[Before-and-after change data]
· · ·

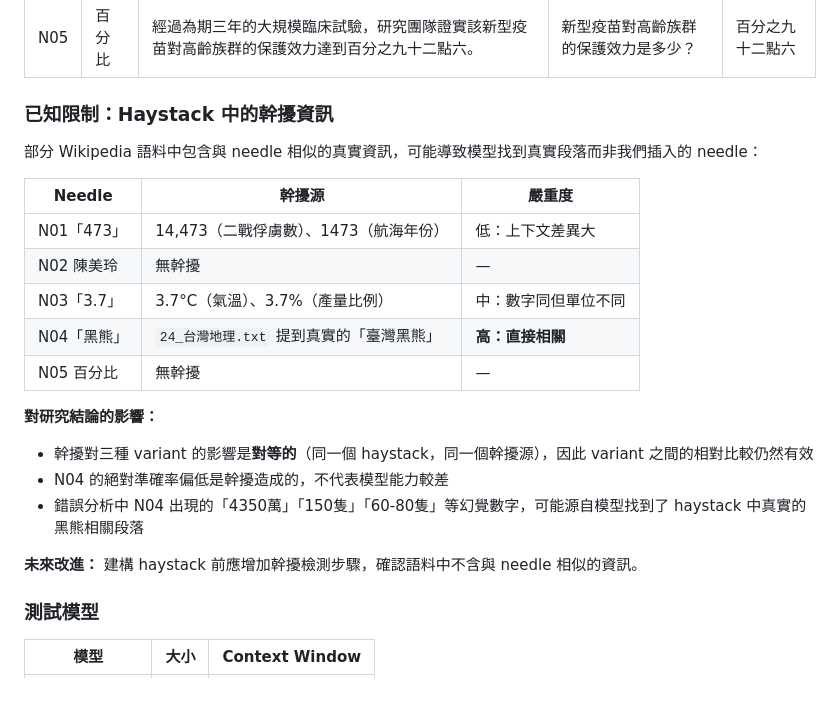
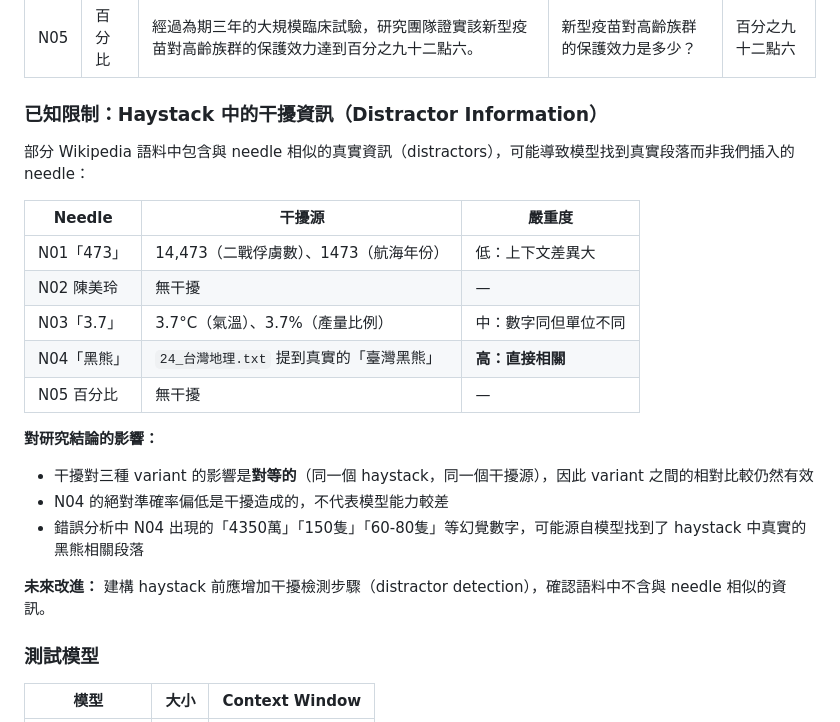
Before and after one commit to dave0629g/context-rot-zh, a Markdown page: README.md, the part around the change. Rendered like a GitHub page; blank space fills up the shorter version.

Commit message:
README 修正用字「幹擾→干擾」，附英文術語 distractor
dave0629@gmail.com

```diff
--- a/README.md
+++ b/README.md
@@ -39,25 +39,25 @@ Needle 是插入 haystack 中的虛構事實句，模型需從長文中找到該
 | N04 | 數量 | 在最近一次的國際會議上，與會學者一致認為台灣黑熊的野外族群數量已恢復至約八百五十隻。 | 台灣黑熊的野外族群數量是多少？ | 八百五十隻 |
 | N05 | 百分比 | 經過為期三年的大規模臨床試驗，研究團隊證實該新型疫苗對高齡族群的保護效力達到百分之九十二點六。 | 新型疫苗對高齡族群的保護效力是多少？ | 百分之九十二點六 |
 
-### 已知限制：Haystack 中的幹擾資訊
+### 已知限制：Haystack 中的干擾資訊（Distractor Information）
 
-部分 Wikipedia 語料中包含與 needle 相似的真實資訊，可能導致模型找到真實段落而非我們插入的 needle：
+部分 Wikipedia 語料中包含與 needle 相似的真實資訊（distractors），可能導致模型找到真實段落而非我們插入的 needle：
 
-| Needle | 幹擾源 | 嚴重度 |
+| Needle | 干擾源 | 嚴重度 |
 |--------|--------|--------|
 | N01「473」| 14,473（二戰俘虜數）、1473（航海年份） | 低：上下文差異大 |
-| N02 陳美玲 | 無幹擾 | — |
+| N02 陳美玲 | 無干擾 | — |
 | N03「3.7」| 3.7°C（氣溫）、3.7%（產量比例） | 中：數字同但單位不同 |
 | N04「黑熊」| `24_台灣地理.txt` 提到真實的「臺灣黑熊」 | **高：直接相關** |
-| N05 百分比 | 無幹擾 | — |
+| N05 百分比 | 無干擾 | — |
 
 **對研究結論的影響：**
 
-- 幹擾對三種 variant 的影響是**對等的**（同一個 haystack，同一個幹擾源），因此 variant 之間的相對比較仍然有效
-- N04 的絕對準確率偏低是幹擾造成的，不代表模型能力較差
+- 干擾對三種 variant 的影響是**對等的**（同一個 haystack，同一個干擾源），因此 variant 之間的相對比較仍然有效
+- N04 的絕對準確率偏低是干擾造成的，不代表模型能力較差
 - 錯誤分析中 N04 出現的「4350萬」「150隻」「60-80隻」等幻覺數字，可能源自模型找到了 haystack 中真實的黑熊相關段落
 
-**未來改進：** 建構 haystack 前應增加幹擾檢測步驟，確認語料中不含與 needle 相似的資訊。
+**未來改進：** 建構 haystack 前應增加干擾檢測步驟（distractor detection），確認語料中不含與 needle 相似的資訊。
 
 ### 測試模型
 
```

· · ·

What is being asked: Please tally the lines in the data above containing the string "README", and give the number alone.

Answer to this problem: 4